The 2006 Defense Authorization Bill: What it means for you
WASHINGTON — Thursday's passage of the 2006 Defense Authorization Bill finalizes a series of pay and health benefits for military personnel for the coming year.
The $453-plus billion bill, setting fiscal 2006 military spending, includes language upping the Army’s end strength by 10,000 and the Marines by 1,000, and commits another $50 billion in supplemental funding to military operations overseas.
When signed by President Bush, the bill will authorize a 3.1 percent pay raise for all military personnel, effective January 1.
Among the other changes coming next year:
Hardship duty pay
Now: The pay is given, based on rank, to compensate servicemembers living in foreign countries with a lower standard of living. The maximum troops can receive per month is $300 a month.
New bill: Raises the $300 cap to $750 per month
Now: Servicemembers can put aside a portion of their paycheck through the Thrift Savings Plan, but receive no government match for their contributions.
New bill: Creates an Army pilot program to provide a savings match for soldiers who put aside money in the TSP, up to 5 percent of their paychecks.
Foreign language pay
Now: Troops proficient in foreign languages can receive up to $300 a month, as an incentive to keep their language skills current.
New bill: Makes those payouts available either as a monthly stipend or an annual bonus, at the servicemember’s discretion.
Reservist income replacement
Now: Reservists called to active duty are paid based on military grades, and no program exists to cover gaps between their normal civilian paychecks and military salary.
New bill: Allows reservists with 18 consecutive months on active duty to receive up to $3,000 to cover the civilian/military pay gap.
BonusesActive duty re-enlistment
Now: Troops with less than 16 years experience can re-up for multiyear tours with each of the services, and receive up to $60,000.
New bill: Raises maximum from $60,000 to $90,000 for troops with less than 20 years experience.
Now: Troops with prior military service can receive up to $8,000 for a multiyear commitment to the reserves.
New bill: Increases that cap to $20,000.
Now: No bonus is given to troops who recommend military service to civilian contacts.
New bill: Creates a $1,000 bonus for soldiers, Army guardsmen and reservists who refer a non-family member to an Army recruiter. The recruit must complete basic training for the bonus to be paid.
Now: Sailors and airmen can transfer to the Army without boot camp through the “Blue to Green” program, and bonuses are available for certain specialties.
New bill: Creates a new $2,500 bonus for all troops in the “Blue to Green” program, on top of any specialty-related bonus.
Health and readinessTricare for reservists
Now: Reservists receive Tricare benefits after 30 days on active duty and can pay for some Tricare benefits for a limited time after their mission is finished.
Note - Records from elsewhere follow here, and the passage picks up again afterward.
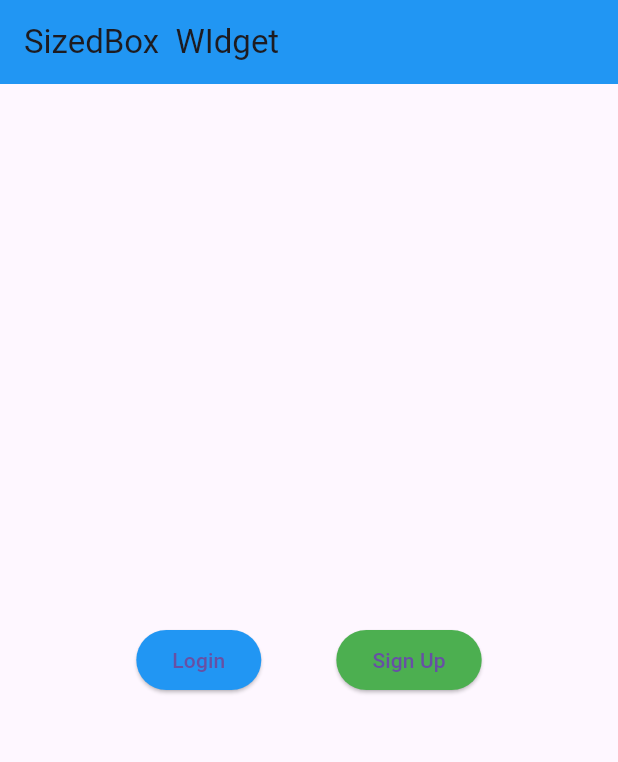
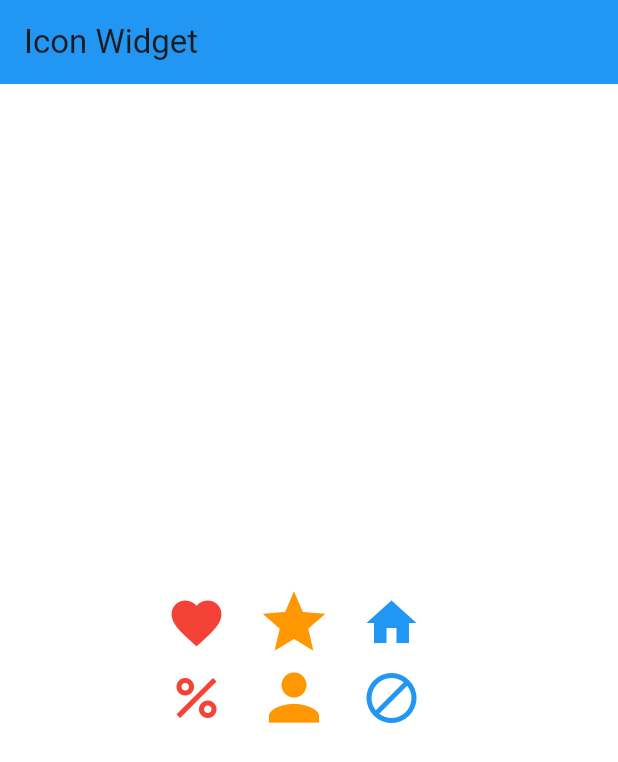
Before and after one commit to Gulshid/Flutter-Shorts-, a Flutter app: the screen it shows after launch, on a phone screen of 412 x 824 dp. Shown: the top 762 px of the screen. Run offline on Flutter 3.47's test engine with Material 3 defaults, Android fonts, the phone set to English and light mode, and no system bars.

Commit message:
icons widget done

```diff
--- /dev/null
+++ b/shorts/lib/ Basic Flutter Widgets/icons_widget.dart
@@ -0,0 +1,52 @@
+import 'package:flutter/material.dart';
+
+class IconsWidget extends StatefulWidget {
+  const IconsWidget({super.key});
+
+  @override
+  State<IconsWidget> createState() => _IconsWidgetState();
+}
+
+class _IconsWidgetState extends State<IconsWidget> {
+  @override
+  Widget build(BuildContext context) {
+    return Scaffold(
+      backgroundColor: Colors.white,
+      appBar: AppBar(title: Text("Icon Widget"), backgroundColor: Colors.blue),
+      body: Center(
+        child: Column(
+          mainAxisAlignment: MainAxisAlignment.center,
+          children: [
+            Row(
+              mainAxisSize: MainAxisSize.min,
+              children: [
+                Icon(Icons.favorite, color: Colors.red, size: 40),
+                SizedBox(width: 20),
+
+                Icon(Icons.star, color: Colors.orange, size: 50),
+                SizedBox(width: 20),
+
+                Icon(Icons.home, color: Colors.blue, size: 40),
+                SizedBox(width: 20),
+              ],
+            ),
+
+            Row(
+              mainAxisSize: MainAxisSize.min,
+              children: [
+                Icon(Icons.percent, color: Colors.red, size: 40),
+                SizedBox(width: 20),
+
+                Icon(Icons.person, color: Colors.orange, size: 50),
+                SizedBox(width: 20),
+
+                Icon(Icons.dnd_forwardslash, color: Colors.blue, size: 40),
+                SizedBox(width: 20),
+              ],
+            ),
+          ],
+        ),
+      ),
+    );
+  }
+}
--- a/shorts/lib/main.dart
+++ b/shorts/lib/main.dart
@@ -1,5 +1,5 @@
 import 'package:flutter/material.dart';
-import 'package:shorts/%20Basic%20Flutter%20Widgets/sizedbox_widget.dart';
+import 'package:shorts/%20Basic%20Flutter%20Widgets/icons_widget.dart';
 
 void main() {
   runApp(const MyApp());
@@ -10,6 +10,6 @@ class MyApp extends StatelessWidget {
 
   @override
   Widget build(BuildContext context) {
-    return MaterialApp(debugShowCheckedModeBanner: false, home: SizedboxWidget());
+    return MaterialApp(debugShowCheckedModeBanner: false, home: IconsWidget());
   }
 }
```
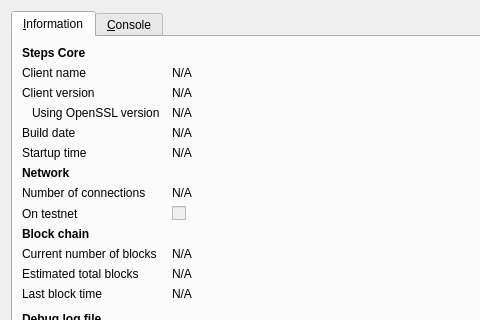
The window that src/qt/forms/rpcconsole.ui (CandyCoinDev/Candycoin) describes before a commit, drawn with Qt 5; both pictures show x 0 to 480 and y 0 to 320 of the 740 by 450 pixel window.
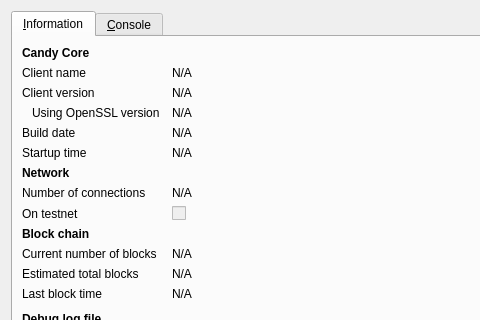
The same window after the commit. Icons and pictures are not drawn.

What changed in the file:
```diff
--- a/src/qt/forms/rpcconsole.ui
+++ b/src/qt/forms/rpcconsole.ui
@@ -36,7 +36,7 @@
           </font>
          </property>
          <property name="text">
-          <string>Steps Core</string>
+          <string>Candy Core</string>
          </property>
         </widget>
        </item>
```
Left out of the diff: 6 changed lines with no effect on the pictures.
New bill: Extends some Tricare benefits to all reservists, regardless of duty status, who commit to stay in the reserves for a multiyear tour.
Tricare for military children
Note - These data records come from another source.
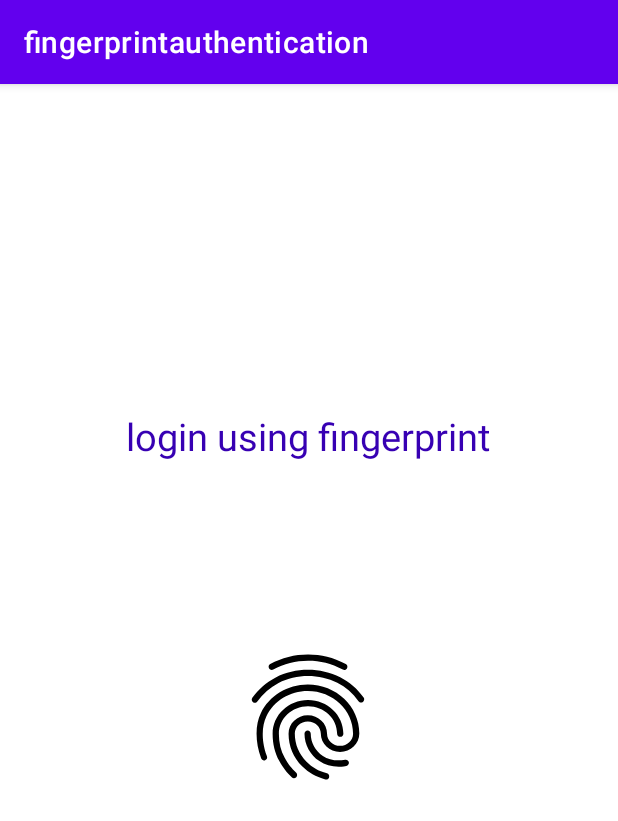
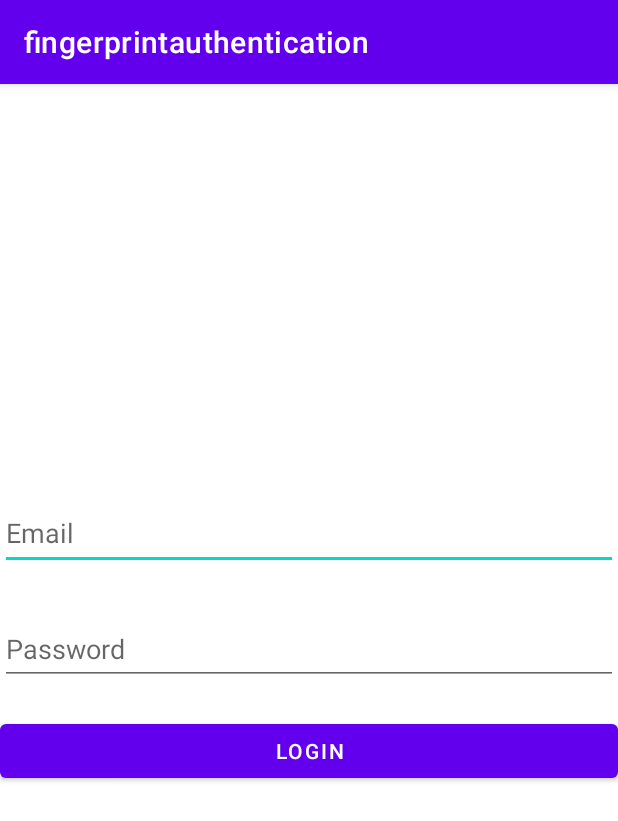
Before and after one commit to 240-Johan/FingerPrintAuthApp, an Android app: the screen it shows after launch (MainActivity), on a phone screen of 412 x 824 dp. Shown: the top 821 px of the screen. Run offline under Robolectric (Android 15) with nearby library versions, the phone set to English and light mode, and no system bars; our stand-ins replace Firebase (no records; nobody signed in at launch, a user with empty details on screens opened directly).

Commit message:
actualizacion de Archivos

```diff
--- a/app/build.gradle
+++ b/app/build.gradle
@@ -1,5 +1,6 @@
 plugins {
     id 'com.android.application'
+    id 'com.google.gms.google-services'
 }
 
 android {
@@ -33,6 +34,7 @@ dependencies {
     implementation 'androidx.appcompat:appcompat:1.4.1'
     implementation 'com.google.android.material:material:1.5.0'
     implementation 'androidx.constraintlayout:constraintlayout:2.1.3'
+    implementation 'com.google.firebase:firebase-auth:21.0.3'
     testImplementation 'junit:junit:4.13.2'
     androidTestImplementation 'androidx.test.ext:junit:1.1.3'
     androidTestImplementation 'androidx.test.espresso:espresso-core:3.4.0'
--- a/app/src/main/java/com/project/fingerprintauthentication/MainActivity.java
+++ b/app/src/main/java/com/project/fingerprintauthentication/MainActivity.java
@@ -4,17 +4,30 @@ import static androidx.biometric.BiometricManager.Authenticators.BIOMETRIC_STRON
 import static androidx.biometric.BiometricManager.Authenticators.DEVICE_CREDENTIAL;
 
 import androidx.annotation.NonNull;
+import androidx.appcompat.app.AlertDialog;
 import androidx.appcompat.app.AppCompatActivity;
 import androidx.biometric.BiometricManager;
 import androidx.biometric.BiometricPrompt;
 import androidx.core.content.ContextCompat;
 
+import android.app.ProgressDialog;
 import android.content.Intent;
+import android.content.SharedPreferences;
 import android.os.Bundle;
 import android.provider.Settings;
 import android.util.Log;
+import android.view.View;
+import android.widget.Button;
+import android.widget.EditText;
 import android.widget.ImageView;
+import android.widget.ProgressBar;
 import android.widget.Toast;
+
+import com.google.android.gms.tasks.OnCompleteListener;
+import com.google.android.gms.tasks.Task;
+import com.google.firebase.auth.AuthResult;
+import com.google.firebase.auth.FirebaseAuth;
+import com.google.firebase.auth.FirebaseUser;
 
 import java.util.concurrent.Executor;
 
@@ -25,11 +38,41 @@ public class MainActivity extends AppCompatActivity {
 
     private BiometricPrompt biometricPrompt;
     private BiometricPrompt.PromptInfo promptInfo;
+    EditText inputEmail, inputPassword;
+    Button btnLogin;
+
+    FirebaseAuth mAuth;
+    FirebaseUser mUser;
+
+    ProgressDialog progressDialog;
+    SharedPreferences sharedPreferences;
+
     @Override
     protected void onCreate(Bundle savedInstanceState) {
         super.onCreate(savedInstanceState);
         setContentView(R.layout.activity_main);
         imageViewLogin=findViewById(R.id.imageView);
+        inputEmail=findViewById(R.id.inputID);
+        inputPassword=findViewById(R.id.inputPassword);
+        btnLogin=findViewById(R.id.btnLogin);
+        mAuth=FirebaseAuth.getInstance();
+        mUser=mAuth.getCurrentUser();
+
+        btnLogin.setOnClickListener(new View.OnClickListener() {
+            @Override
+            public void onClick(View view) {
+               String email=inputEmail.getText().toString();
+               String password=inputPassword.getText().toString();
+               PerformAuth(email, password);
+            }
+        });
+
+        sharedPreferences=getSharedPreferences("data",MODE_PRIVATE);
+        boolean isLogin=sharedPreferences.getBoolean("isLogin", false);
+        if (isLogin){
+
+            imageViewLogin.setVisibility(View.VISIBLE);
+        }
 
         BiometricManager biometricManager = BiometricManager.from(this);
         switch (biometricManager.canAuthenticate(BIOMETRIC_STRONG | DEVICE_CREDENTIAL)) {
@@ -67,9 +110,11 @@ public class MainActivity extends AppCompatActivity {
             public void onAuthenticationSucceeded(
                     @NonNull BiometricPrompt.AuthenticationResult result) {
                 super.onAuthenticationSucceeded(result);
-                startActivity(new Intent(MainActivity.this, HomeActivity.class));
-                Toast.makeText(getApplicationContext(),
-                        "Authentication succeeded!", Toast.LENGTH_SHORT).show();
+
+                String email=sharedPreferences.getString("email","");
+                String password=sharedPreferences.getString("password","");
+
+                PerformAuth(email,password);
             }
 
             @Override
@@ -96,7 +141,26 @@ public class MainActivity extends AppCompatActivity {
         });
     }
 
+    private void PerformAuth(String email, String password) {
+        mAuth.signInWithEmailAndPassword(email,password).addOnCompleteListener(new OnCompleteListener<AuthResult>() {
+            @Override
+            public void onComplete(@NonNull Task<AuthResult> task) {
 
+                if (task.isSuccessful())
+                {
+                    SharedPreferences.Editor editor=getSharedPreferences("data",MODE_PRIVATE).edit();
+                    editor.putString("email", email);
+                    editor.putString("password",password);
+                    editor.putBoolean("isLogin", true);
+                    editor.apply();
+                    startActivity(new Intent(MainActivity.this, HomeActivity.class));
+                    Toast.makeText(MainActivity.this, "login Successful", Toast.LENGTH_SHORT).show();
+                }else {
+                    Toast.makeText(MainActivity.this, ""+task.getException(), Toast.LENGTH_SHORT).show();
+                }
+            }
+        });
+    }
 
 
 }
--- a/app/src/main/res/layout/activity_main.xml
+++ b/app/src/main/res/layout/activity_main.xml
@@ -6,30 +6,54 @@
     android:layout_height="match_parent"
     tools:context=".MainActivity">
 
-    <TextView
-        android:id="@+id/textView"
-        android:layout_width="wrap_content"
-        android:layout_height="wrap_content"
-        android:text="login using fingerprint"
-        android:textColor="@color/purple_700"
-        android:textSize="25sp"
-        app:layout_constraintBottom_toBottomOf="parent"
-        app:layout_constraintEnd_toEndOf="parent"
-        app:layout_constraintHorizontal_bias="0.497"
-        app:layout_constraintStart_toStartOf="parent"
-        app:layout_constraintTop_toTopOf="parent"
-        app:layout_constraintVertical_bias="0.296" />
-
     <ImageView
         android:id="@+id/imageView"
         android:layout_width="100dp"
         android:layout_height="100dp"
+        android:visibility="gone"
         app:layout_constraintBottom_toBottomOf="parent"
         app:layout_constraintEnd_toEndOf="parent"
         app:layout_constraintHorizontal_bias="0.498"
         app:layout_constraintStart_toStartOf="parent"
-        app:layout_constraintTop_toBottomOf="@+id/textView"
-        app:layout_constraintVertical_bias="0.289"
+        app:layout_constraintTop_toBottomOf="@+id/btnLogin"
         app:srcCompat="@drawable/baseline_fingerprint_24" />
 
+    <Button
+        android:id="@+id/btnLogin"
+        android:layout_width="0dp"
+        android:layout_height="48dp"
+        android:layout_marginTop="20dp"
+        android:text="Login"
+        app:layout_constraintEnd_toEndOf="parent"
+        app:layout_constraintHorizontal_bias="0.0"
+        app:layout_constraintStart_toStartOf="parent"
+        app:layout_constraintTop_toBottomOf="@+id/inputPassword" />
+
+    <EditText
+        android:id="@+id/inputID"
+        android:layout_width="0dp"
+        android:layout_height="49dp"
+        android:layout_marginBottom="444dp"
+        android:ems="10"
+        android:hint="Email"
+        android:inputType="textEmailAddress"
+        app:layout_constraintBottom_toBottomOf="parent"
+        app:layout_constraintEnd_toEndOf="parent"
+        app:layout_constraintHorizontal_bias="0.0"
+        app:layout_constraintStart_toStartOf="parent" />
+
+    <EditText
+        android:id="@+id/inputPassword"
+        android:layout_width="0dp"
+        android:layout_height="48dp"
+        android:ems="10"
+        android:hint="Password"
+        android:inputType="textPassword"
+        app:layout_constraintBottom_toBottomOf="parent"
+        app:layout_constraintEnd_toEndOf="parent"
+        app:layout_constraintHorizontal_bias="0.0"
+        app:layout_constraintStart_toStartOf="parent"
+        app:layout_constraintTop_toBottomOf="@+id/inputID"
+        app:layout_constraintVertical_bias="0.072" />
+
 </androidx.constraintlayout.widget.ConstraintLayout>
--- a/build.gradle
+++ b/build.gradle
@@ -1,4 +1,8 @@
-// Top-level build file where you can add configuration options common to all sub-projects/modules.
+buildscript {
+    dependencies {
+        classpath 'com.google.gms:google-services:4.3.10'
+    }
+}// Top-level build file where you can add configuration options common to all sub-projects/modules.
 plugins {
     id 'com.android.application' version '7.4.1' apply false
     id 'com.android.library' version '7.4.1' apply false
```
Now: Children of troops killed on active duty receive three years of Tricare coverage.
New bill: Extends that Tricare coverage to until the children turn 21.
Now: The maximum age for new recruits for the services is 35.
New bill: Raises that enlistment age to 42, at the service’s discretion.
Death and InjuryDeath payouts
Now: Families of troops killed in combat zones receive a $100,000 tax-free payout under temporary legislation approved last spring.
New bill: Makes the gratuity permanent, for all troops killed on active duty.
Pay for injured troops
Now: Wounded troops receive $225 in imminent danger pay, given for service in a combat zone, for the first three months of their hospital stay.
New bill: Creates an alternative $430 monthly payout for injured troops while they recuperate.